(What to work on) Print the listing again exactly, leaving nothing out.

(Records provided)
□ □ □
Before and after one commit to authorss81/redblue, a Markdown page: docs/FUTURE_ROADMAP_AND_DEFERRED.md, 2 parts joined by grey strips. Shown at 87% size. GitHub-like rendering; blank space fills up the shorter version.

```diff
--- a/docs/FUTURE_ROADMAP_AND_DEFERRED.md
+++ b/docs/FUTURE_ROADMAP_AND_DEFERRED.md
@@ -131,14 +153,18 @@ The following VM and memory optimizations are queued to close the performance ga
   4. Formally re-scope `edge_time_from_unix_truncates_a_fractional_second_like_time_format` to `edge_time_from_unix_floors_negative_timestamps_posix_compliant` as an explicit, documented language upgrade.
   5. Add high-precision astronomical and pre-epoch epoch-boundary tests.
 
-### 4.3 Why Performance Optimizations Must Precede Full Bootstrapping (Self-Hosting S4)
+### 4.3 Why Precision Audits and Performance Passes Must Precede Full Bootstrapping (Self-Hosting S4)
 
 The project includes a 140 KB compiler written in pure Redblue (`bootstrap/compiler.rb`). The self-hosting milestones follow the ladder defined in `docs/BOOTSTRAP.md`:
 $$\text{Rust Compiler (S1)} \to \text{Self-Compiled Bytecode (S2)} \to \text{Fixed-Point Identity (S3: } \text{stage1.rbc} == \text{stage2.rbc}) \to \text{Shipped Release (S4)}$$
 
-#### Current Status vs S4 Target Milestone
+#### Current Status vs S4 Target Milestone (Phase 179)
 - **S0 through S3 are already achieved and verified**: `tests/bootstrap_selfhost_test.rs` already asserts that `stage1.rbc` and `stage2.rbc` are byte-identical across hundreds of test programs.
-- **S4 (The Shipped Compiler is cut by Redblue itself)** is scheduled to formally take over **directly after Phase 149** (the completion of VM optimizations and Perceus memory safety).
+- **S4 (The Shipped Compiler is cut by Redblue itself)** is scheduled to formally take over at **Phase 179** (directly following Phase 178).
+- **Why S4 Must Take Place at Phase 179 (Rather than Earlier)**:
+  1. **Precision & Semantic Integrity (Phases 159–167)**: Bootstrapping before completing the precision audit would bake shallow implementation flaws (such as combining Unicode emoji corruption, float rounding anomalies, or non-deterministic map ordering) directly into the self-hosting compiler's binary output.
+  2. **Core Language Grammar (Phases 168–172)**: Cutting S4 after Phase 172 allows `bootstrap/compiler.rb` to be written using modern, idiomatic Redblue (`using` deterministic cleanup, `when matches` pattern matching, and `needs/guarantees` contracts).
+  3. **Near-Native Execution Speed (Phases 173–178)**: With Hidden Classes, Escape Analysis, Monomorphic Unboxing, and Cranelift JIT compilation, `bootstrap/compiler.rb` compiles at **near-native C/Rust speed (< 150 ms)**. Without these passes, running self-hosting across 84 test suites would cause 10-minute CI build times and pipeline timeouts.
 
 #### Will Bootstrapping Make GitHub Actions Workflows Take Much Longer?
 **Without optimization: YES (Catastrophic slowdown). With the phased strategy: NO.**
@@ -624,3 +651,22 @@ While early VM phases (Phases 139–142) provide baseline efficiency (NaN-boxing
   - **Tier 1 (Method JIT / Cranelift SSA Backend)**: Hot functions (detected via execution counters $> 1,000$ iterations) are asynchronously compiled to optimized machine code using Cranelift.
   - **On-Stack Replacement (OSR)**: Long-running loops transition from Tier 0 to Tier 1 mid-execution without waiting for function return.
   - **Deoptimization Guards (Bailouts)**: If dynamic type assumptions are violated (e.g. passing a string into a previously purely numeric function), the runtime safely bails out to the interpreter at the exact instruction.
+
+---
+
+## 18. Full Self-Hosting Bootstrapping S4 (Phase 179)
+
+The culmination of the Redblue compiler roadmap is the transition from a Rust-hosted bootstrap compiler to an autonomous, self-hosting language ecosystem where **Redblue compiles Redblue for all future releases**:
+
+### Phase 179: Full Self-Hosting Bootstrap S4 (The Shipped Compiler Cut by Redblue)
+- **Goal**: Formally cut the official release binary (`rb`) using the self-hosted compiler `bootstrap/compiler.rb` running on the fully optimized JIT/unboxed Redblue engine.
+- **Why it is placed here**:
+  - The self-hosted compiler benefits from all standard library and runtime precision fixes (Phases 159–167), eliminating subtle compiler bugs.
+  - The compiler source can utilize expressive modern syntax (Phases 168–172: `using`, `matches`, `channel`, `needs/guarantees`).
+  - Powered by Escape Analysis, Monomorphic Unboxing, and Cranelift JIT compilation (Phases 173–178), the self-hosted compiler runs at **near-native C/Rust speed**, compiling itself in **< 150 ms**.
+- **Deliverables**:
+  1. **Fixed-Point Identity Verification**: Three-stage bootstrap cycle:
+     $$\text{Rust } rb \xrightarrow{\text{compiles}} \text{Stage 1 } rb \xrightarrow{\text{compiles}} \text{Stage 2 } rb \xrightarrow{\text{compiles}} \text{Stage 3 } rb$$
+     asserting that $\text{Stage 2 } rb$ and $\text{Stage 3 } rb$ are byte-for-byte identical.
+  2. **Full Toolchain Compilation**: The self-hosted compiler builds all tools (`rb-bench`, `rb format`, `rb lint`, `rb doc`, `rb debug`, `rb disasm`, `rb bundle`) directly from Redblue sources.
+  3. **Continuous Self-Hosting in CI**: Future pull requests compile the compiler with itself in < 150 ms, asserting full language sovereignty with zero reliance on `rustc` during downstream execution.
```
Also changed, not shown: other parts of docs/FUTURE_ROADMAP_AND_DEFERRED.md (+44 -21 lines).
□ □ □
(Answer space)
Before and after one commit to authorss81/redblue, a Markdown page: docs/FUTURE_ROADMAP_AND_DEFERRED.md, 2 parts joined by grey strips. Shown at 87% size. GitHub-like rendering; blank space fills up the shorter version.

```diff
--- a/docs/FUTURE_ROADMAP_AND_DEFERRED.md
+++ b/docs/FUTURE_ROADMAP_AND_DEFERRED.md
@@ -131,14 +153,18 @@ The following VM and memory optimizations are queued to close the performance ga
   4. Formally re-scope `edge_time_from_unix_truncates_a_fractional_second_like_time_format` to `edge_time_from_unix_floors_negative_timestamps_posix_compliant` as an explicit, documented language upgrade.
   5. Add high-precision astronomical and pre-epoch epoch-boundary tests.
 
-### 4.3 Why Performance Optimizations Must Precede Full Bootstrapping (Self-Hosting S4)
+### 4.3 Why Precision Audits and Performance Passes Must Precede Full Bootstrapping (Self-Hosting S4)
 
 The project includes a 140 KB compiler written in pure Redblue (`bootstrap/compiler.rb`). The self-hosting milestones follow the ladder defined in `docs/BOOTSTRAP.md`:
 $$\text{Rust Compiler (S1)} \to \text{Self-Compiled Bytecode (S2)} \to \text{Fixed-Point Identity (S3: } \text{stage1.rbc} == \text{stage2.rbc}) \to \text{Shipped Release (S4)}$$
 
-#### Current Status vs S4 Target Milestone
+#### Current Status vs S4 Target Milestone (Phase 179)
 - **S0 through S3 are already achieved and verified**: `tests/bootstrap_selfhost_test.rs` already asserts that `stage1.rbc` and `stage2.rbc` are byte-identical across hundreds of test programs.
-- **S4 (The Shipped Compiler is cut by Redblue itself)** is scheduled to formally take over **directly after Phase 149** (the completion of VM optimizations and Perceus memory safety).
+- **S4 (The Shipped Compiler is cut by Redblue itself)** is scheduled to formally take over at **Phase 179** (directly following Phase 178).
+- **Why S4 Must Take Place at Phase 179 (Rather than Earlier)**:
+  1. **Precision & Semantic Integrity (Phases 159–167)**: Bootstrapping before completing the precision audit would bake shallow implementation flaws (such as combining Unicode emoji corruption, float rounding anomalies, or non-deterministic map ordering) directly into the self-hosting compiler's binary output.
+  2. **Core Language Grammar (Phases 168–172)**: Cutting S4 after Phase 172 allows `bootstrap/compiler.rb` to be written using modern, idiomatic Redblue (`using` deterministic cleanup, `when matches` pattern matching, and `needs/guarantees` contracts).
+  3. **Near-Native Execution Speed (Phases 173–178)**: With Hidden Classes, Escape Analysis, Monomorphic Unboxing, and Cranelift JIT compilation, `bootstrap/compiler.rb` compiles at **near-native C/Rust speed (< 150 ms)**. Without these passes, running self-hosting across 84 test suites would cause 10-minute CI build times and pipeline timeouts.
 
 #### Will Bootstrapping Make GitHub Actions Workflows Take Much Longer?
 **Without optimization: YES (Catastrophic slowdown). With the phased strategy: NO.**
@@ -624,3 +651,22 @@ While early VM phases (Phases 139–142) provide baseline efficiency (NaN-boxing
   - **Tier 1 (Method JIT / Cranelift SSA Backend)**: Hot functions (detected via execution counters $> 1,000$ iterations) are asynchronously compiled to optimized machine code using Cranelift.
   - **On-Stack Replacement (OSR)**: Long-running loops transition from Tier 0 to Tier 1 mid-execution without waiting for function return.
   - **Deoptimization Guards (Bailouts)**: If dynamic type assumptions are violated (e.g. passing a string into a previously purely numeric function), the runtime safely bails out to the interpreter at the exact instruction.
+
+---
+
+## 18. Full Self-Hosting Bootstrapping S4 (Phase 179)
+
+The culmination of the Redblue compiler roadmap is the transition from a Rust-hosted bootstrap compiler to an autonomous, self-hosting language ecosystem where **Redblue compiles Redblue for all future releases**:
+
+### Phase 179: Full Self-Hosting Bootstrap S4 (The Shipped Compiler Cut by Redblue)
+- **Goal**: Formally cut the official release binary (`rb`) using the self-hosted compiler `bootstrap/compiler.rb` running on the fully optimized JIT/unboxed Redblue engine.
+- **Why it is placed here**:
+  - The self-hosted compiler benefits from all standard library and runtime precision fixes (Phases 159–167), eliminating subtle compiler bugs.
+  - The compiler source can utilize expressive modern syntax (Phases 168–172: `using`, `matches`, `channel`, `needs/guarantees`).
+  - Powered by Escape Analysis, Monomorphic Unboxing, and Cranelift JIT compilation (Phases 173–178), the self-hosted compiler runs at **near-native C/Rust speed**, compiling itself in **< 150 ms**.
+- **Deliverables**:
+  1. **Fixed-Point Identity Verification**: Three-stage bootstrap cycle:
+     $$\text{Rust } rb \xrightarrow{\text{compiles}} \text{Stage 1 } rb \xrightarrow{\text{compiles}} \text{Stage 2 } rb \xrightarrow{\text{compiles}} \text{Stage 3 } rb$$
+     asserting that $\text{Stage 2 } rb$ and $\text{Stage 3 } rb$ are byte-for-byte identical.
+  2. **Full Toolchain Compilation**: The self-hosted compiler builds all tools (`rb-bench`, `rb format`, `rb lint`, `rb doc`, `rb debug`, `rb disasm`, `rb bundle`) directly from Redblue sources.
+  3. **Continuous Self-Hosting in CI**: Future pull requests compile the compiler with itself in < 150 ms, asserting full language sovereignty with zero reliance on `rustc` during downstream execution.
```
Also changed, not shown: other parts of docs/FUTURE_ROADMAP_AND_DEFERRED.md (+44 -21 lines).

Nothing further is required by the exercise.